I’m interested in how Ushahidi’s evolving Swift River concept tackles this problem, that Paul Currion has succintly and accurately expressed here.  

Until such time there’s a better solution, I’ll still be training election monitors at the Centre for Monitoring Election Violence (CMEV) how to enter data into Google Maps that are verified for accuracy in a timely manner. Right now, there’s no escaping the labour required for the task – each location and incident is entered into the map directly, no automated source from the web is used to populate maps. Helps us give as close to a real time image of the ground situation in the lead up to and on the day of election, more useful we are told by extensive feedback from local media, than a mashup that just puts unverified reports on a map along with other data streams.

Mapping violence during elections and voter education

This is not the first time I’ve helped plot violence related to elections in Sri Lanka. In my first post I noted that the map helped journalists better understand the degree of violence on the ground. Things are no better in the lead-up to the Western Provincial Council elections.

Just like previous maps, this map is so packed with incidents of violence that you need to zoom into some places (e.g. Horana) to see the degree of violence on the ground. Shooting, arson, intimidation, assault, looting are common.

Must democracy countenance the worst of us in public office? How can we improve, through civic education using mobiles and the web, voters more informed about key issues, candidates, their positions and political parties that are contesting?

Kantipur in Nepal ran a comprehensive website in Nepali featuring information on candidates during their key Constituent Assembly Elections in 2004, interviews with them and their stances regarding vital policy issues. I don’t see a comparable effort here. Some leading bloggers have made an effort to interview som candidates and candidates themselves have leveraged web media (including Facebook), but overall there is little real awareness about the (oftentimes criminal and sordid) history of candidates.

I feel that election violence can only be addressed if voter education results in the electoral defeat of those who indulge in such activities. For example, Vote Report India powered by Ushahidi is a great example of just how vexing elections in the world’s largest democracy can be.


But unless awareness campaigns before an election, and advocacy campaigns after which bring to light, including name and shame, perpetrators of elections violence, these exercises alone, including my own, have little chance of really strengthening democracy.

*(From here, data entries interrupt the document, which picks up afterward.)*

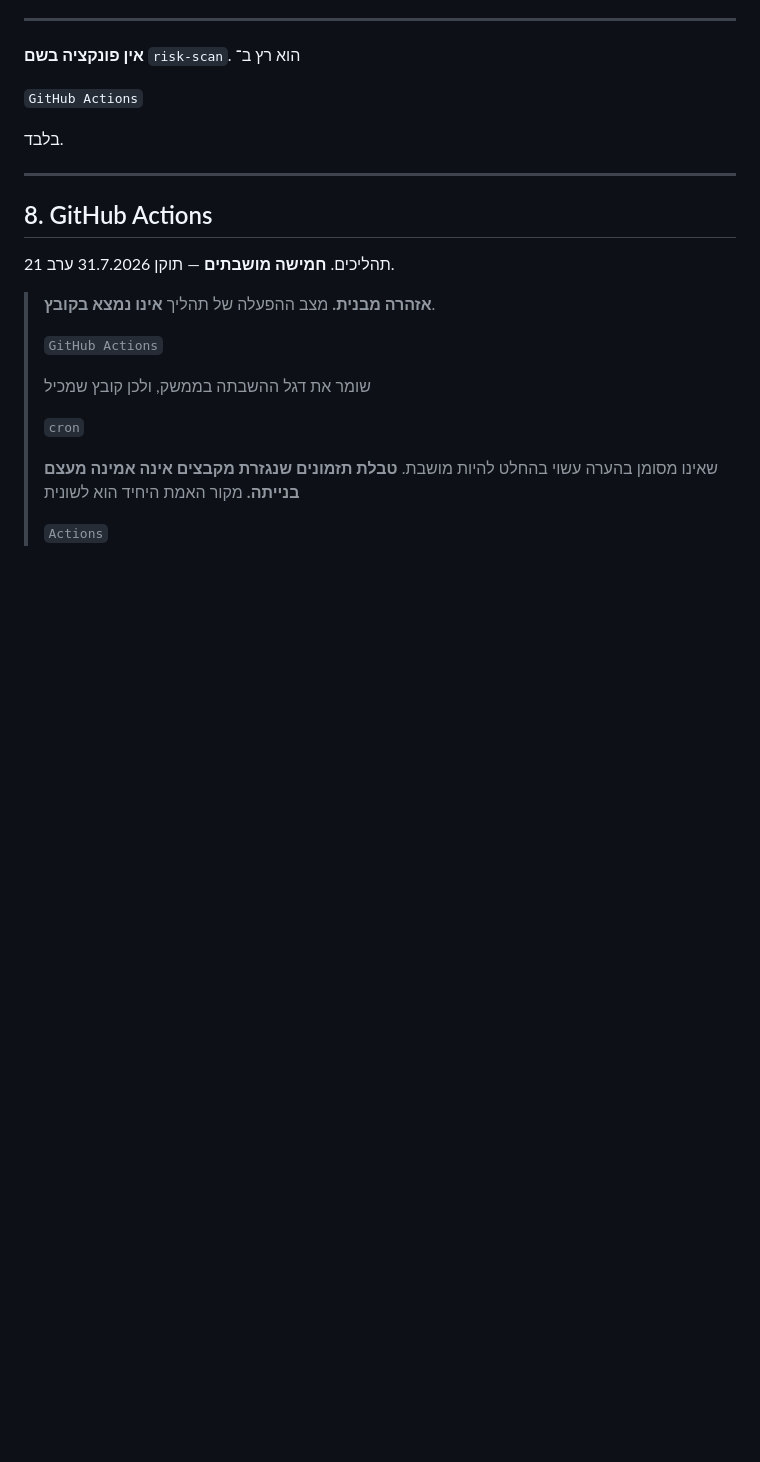
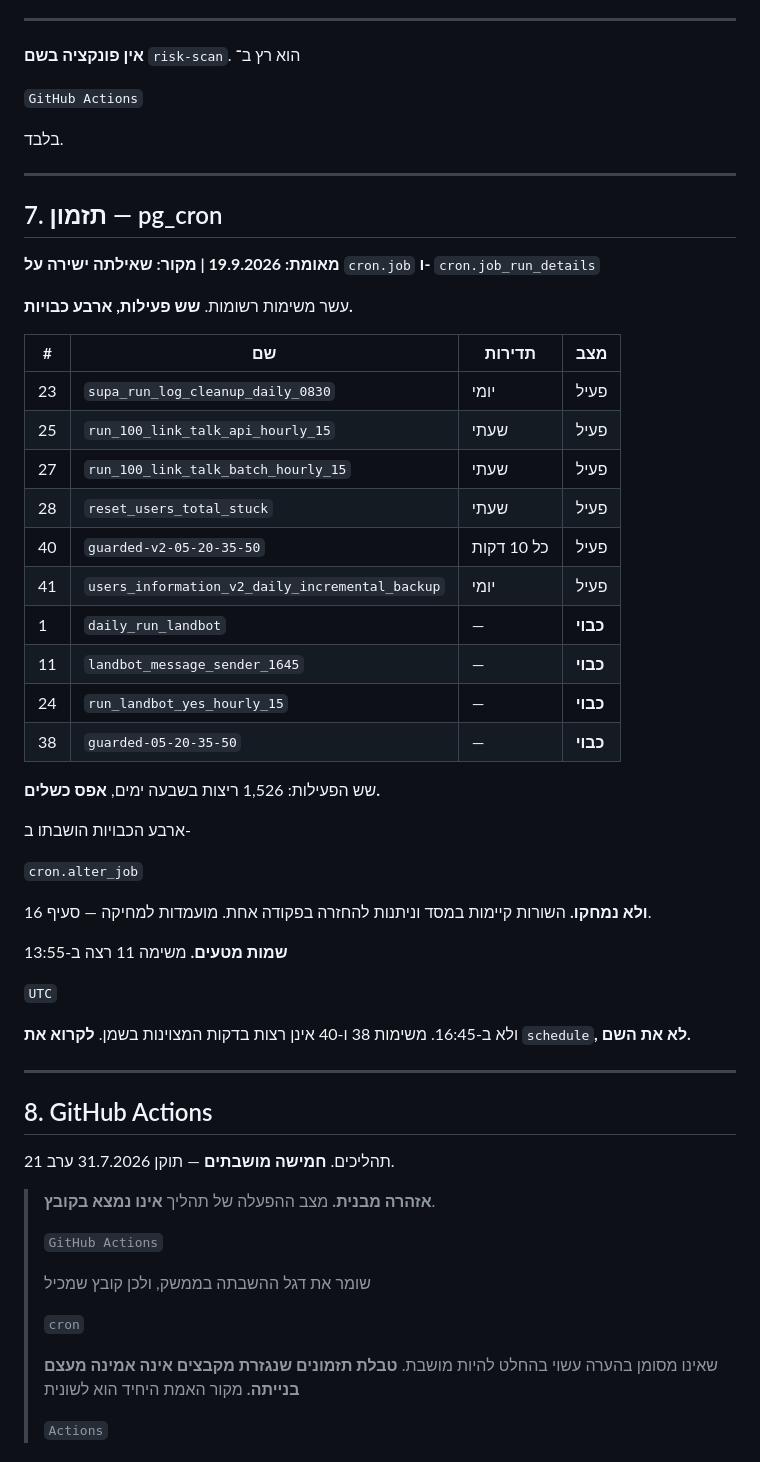
Before and after one commit to yaki-tamir-levy/landbot-runner, a Markdown page: PROJECT_GUIDE.md, the part around the change. Rendered like a GitHub page; blank space fills up the shorter version.

Commit message:
docs: restore section 7 - pg_cron schedule table, lost in the earlier replace
Co-Authored-By: Claude Sonnet 5 <noreply@anthropic.com>

```diff
--- a/PROJECT_GUIDE.md
+++ b/PROJECT_GUIDE.md
@@ -809,6 +809,40 @@ supabase functions deploy <name> --project-ref qcwimczsiuxkarwfiyai --no-verify-
 
 ---
 
+## 7. תזמון — pg_cron
+
+**מאומת: 19.9.2026 | מקור: שאילתה ישירה על** `cron.job` **ו-** `cron.job_run_details`
+
+עשר משימות רשומות. **שש פעילות, ארבע כבויות.**
+
+| # | שם | תדירות | מצב |
+|---|---|---|---|
+| 23 | `supa_run_log_cleanup_daily_0830` | יומי | פעיל |
+| 25 | `run_100_link_talk_api_hourly_15` | שעתי | פעיל |
+| 27 | `run_100_link_talk_batch_hourly_15` | שעתי | פעיל |
+| 28 | `reset_users_total_stuck` | שעתי | פעיל |
+| 40 | `guarded-v2-05-20-35-50` | כל 10 דקות | פעיל |
+| 41 | `users_information_v2_daily_incremental_backup` | יומי | פעיל |
+| 1 | `daily_run_landbot` | — | **כבוי** |
+| 11 | `landbot_message_sender_1645` | — | **כבוי** |
+| 24 | `run_landbot_yes_hourly_15` | — | **כבוי** |
+| 38 | `guarded-05-20-35-50` | — | **כבוי** |
+
+שש הפעילות: 1,526 ריצות בשבעה ימים, **אפס כשלים.**
+
+ארבע הכבויות הושבתו ב-
+
+`cron.alter_job`
+
+**ולא נמחקו.** השורות קיימות במסד וניתנות להחזרה בפקודה אחת. מועמדות למחיקה — סעיף 16.
+
+**שמות מטעים.** משימה 11 רצה ב-13:55
+
+`UTC`
+
+ולא ב-16:45. משימות 38 ו-40 אינן רצות בדקות המצוינות בשמן. **לקרוא את** `schedule`**, לא את השם.**
+
+---
 
 ## 8. GitHub Actions
 
```
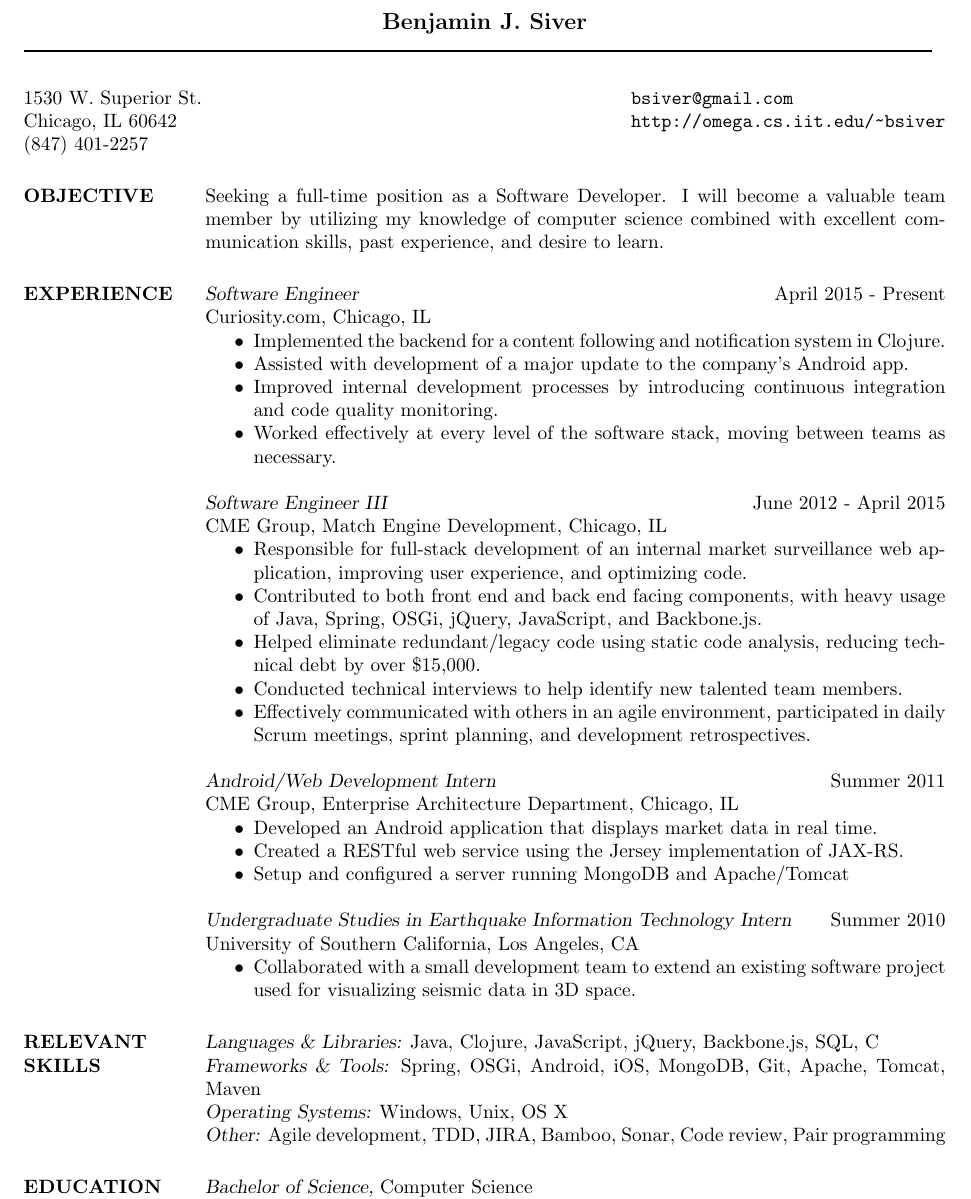
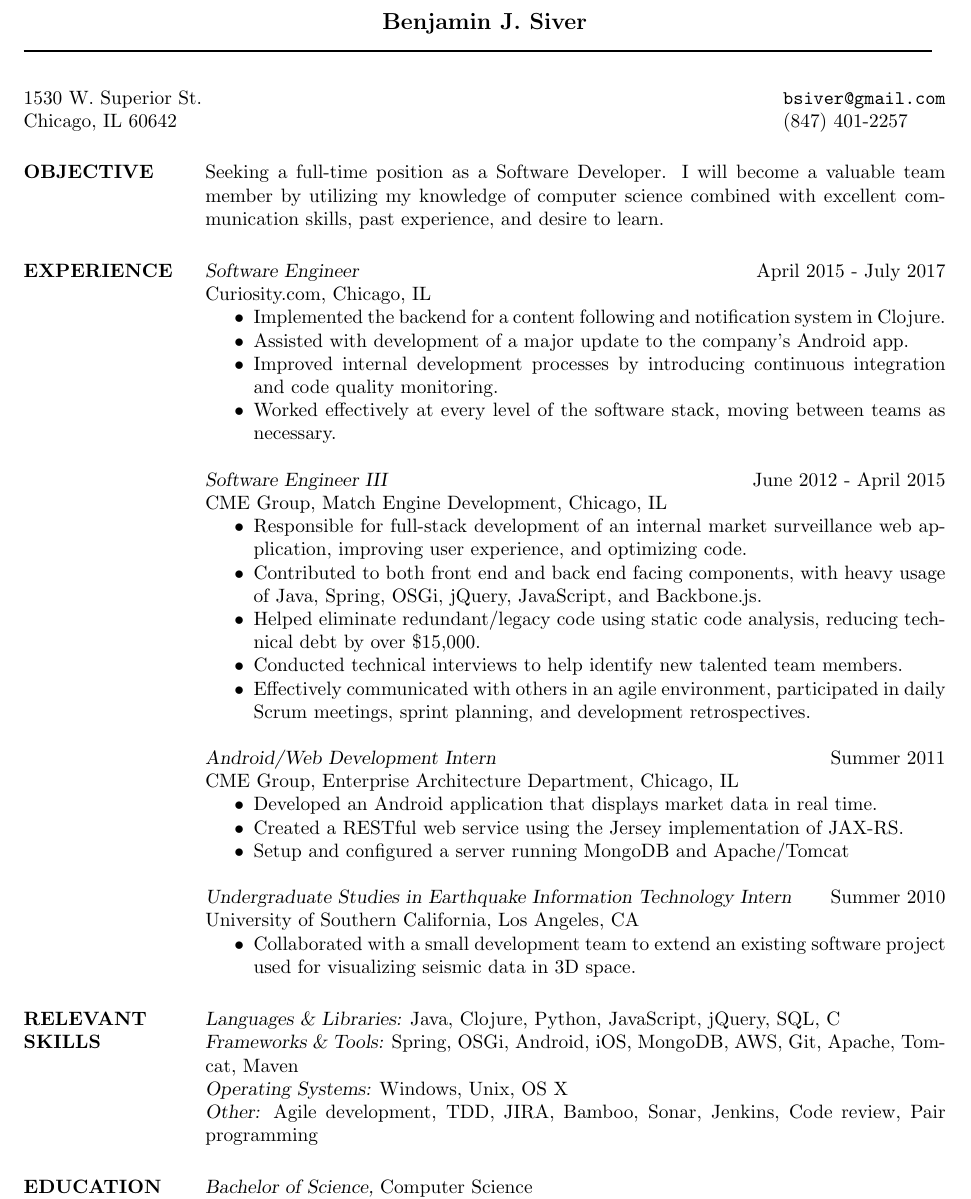
Before and after one commit to bsiver/resume, a LaTeX CV (resume.tex): part of the page, cut so that both start at the same text. Compiled offline with pdfLaTeX.

Commit message:
Add end date for Curiosity.  Remobe link to personal website until it is updated.  Fix some formatting issues in the skills section

```diff
--- a/resume.tex
+++ b/resume.tex
@@ -17,9 +17,9 @@
 % Draw a horizontal line the whole width of resume:
  \moveleft\hoffset\vbox{\hrule width\resumewidth height 1pt}\smallskip
 
- \address{1530 W. Superior St. \\ Chicago, IL 60642  \\ (847) 401-2257 }
+ \address{1530 W. Superior St. \\ Chicago, IL 60642}
  \address{\href{mailto:bsiver@gmail.com}{\nolinkurl{bsiver@gmail.com}}
-  \\ \url{http://omega.cs.iit.edu/~bsiver}}
+  \\ (847) 401-2257}
 
 \begin{resume}
 
@@ -28,7 +28,7 @@ utilizing my knowledge of computer science combined with excellent communication
 
 \section{EXPERIENCE}
 
-                {\sl Software Engineer} \hfill April 2015 - Present \\
+                {\sl Software Engineer} \hfill April 2015 - July 2017 \\
                 Curiosity.com, Chicago, IL
                  \begin{itemize}  \itemsep -2pt %reduce space between items
                  \item Implemented the backend for a content following and notification system in Clojure.
@@ -61,10 +61,11 @@ utilizing my knowledge of computer science combined with excellent communication
                   \item Collaborated with a small development team to extend an existing software project used for visualizing seismic data in 3D space.
                   \end{itemize}
 
-\section{RELEVANT \\ SKILLS} {\sl Languages \& Libraries:} Java, Clojure, JavaScript, jQuery, Backbone.js, SQL, C \\
-                				{\sl Frameworks \& Tools:} Spring, OSGi, Android, iOS, MongoDB, Git, Apache, Tomcat, Maven \\
-                                {\sl Operating Systems:} Windows, Unix, OS X \\
-                                {\sl Other:} Agile development, TDD, JIRA, Bamboo, Sonar, Code review, Pair programming
+\section{RELEVANT \\ SKILLS}
+{\sl Languages \& Libraries:} Java, Clojure, Python, JavaScript, jQuery, SQL, C \\
+{\sl Frameworks \& Tools:} Spring, OSGi, Android, iOS, MongoDB, AWS, Git, Apache, Tomcat, Maven \\
+{\sl Operating Systems:} Windows, Unix, OS X \\
+{\sl Other:} Agile development, TDD, JIRA, Bamboo, Sonar, Jenkins, Code review, Pair programming
 
 \section{EDUCATION} {\sl Bachelor of Science,} Computer Science \\
                 % \sl will be bold italic in New Century Schoolbook (or
```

The problem with raising awareness before an election is that NGOs can never match the reach of an incumbent government’s propaganda, or even that of a political party, both of which have vested interests in keeping the public ignorant about the history of candidates and their violence.

The problem with post-election advocacy is that placing the violence of winners in public scrutiny will almost always be (a) seen as a conspiracy to undermine the legitimacy of their victory (b) cast as a rival party political bid to discredit the electoral victory and the ‘will of the people’ (c) be seen as some sort of NGO / civil society campaign to discredit the winners.

Technology alone then is no guarantee of cleaner elections. But technology can be part of the solution.

Any ideas?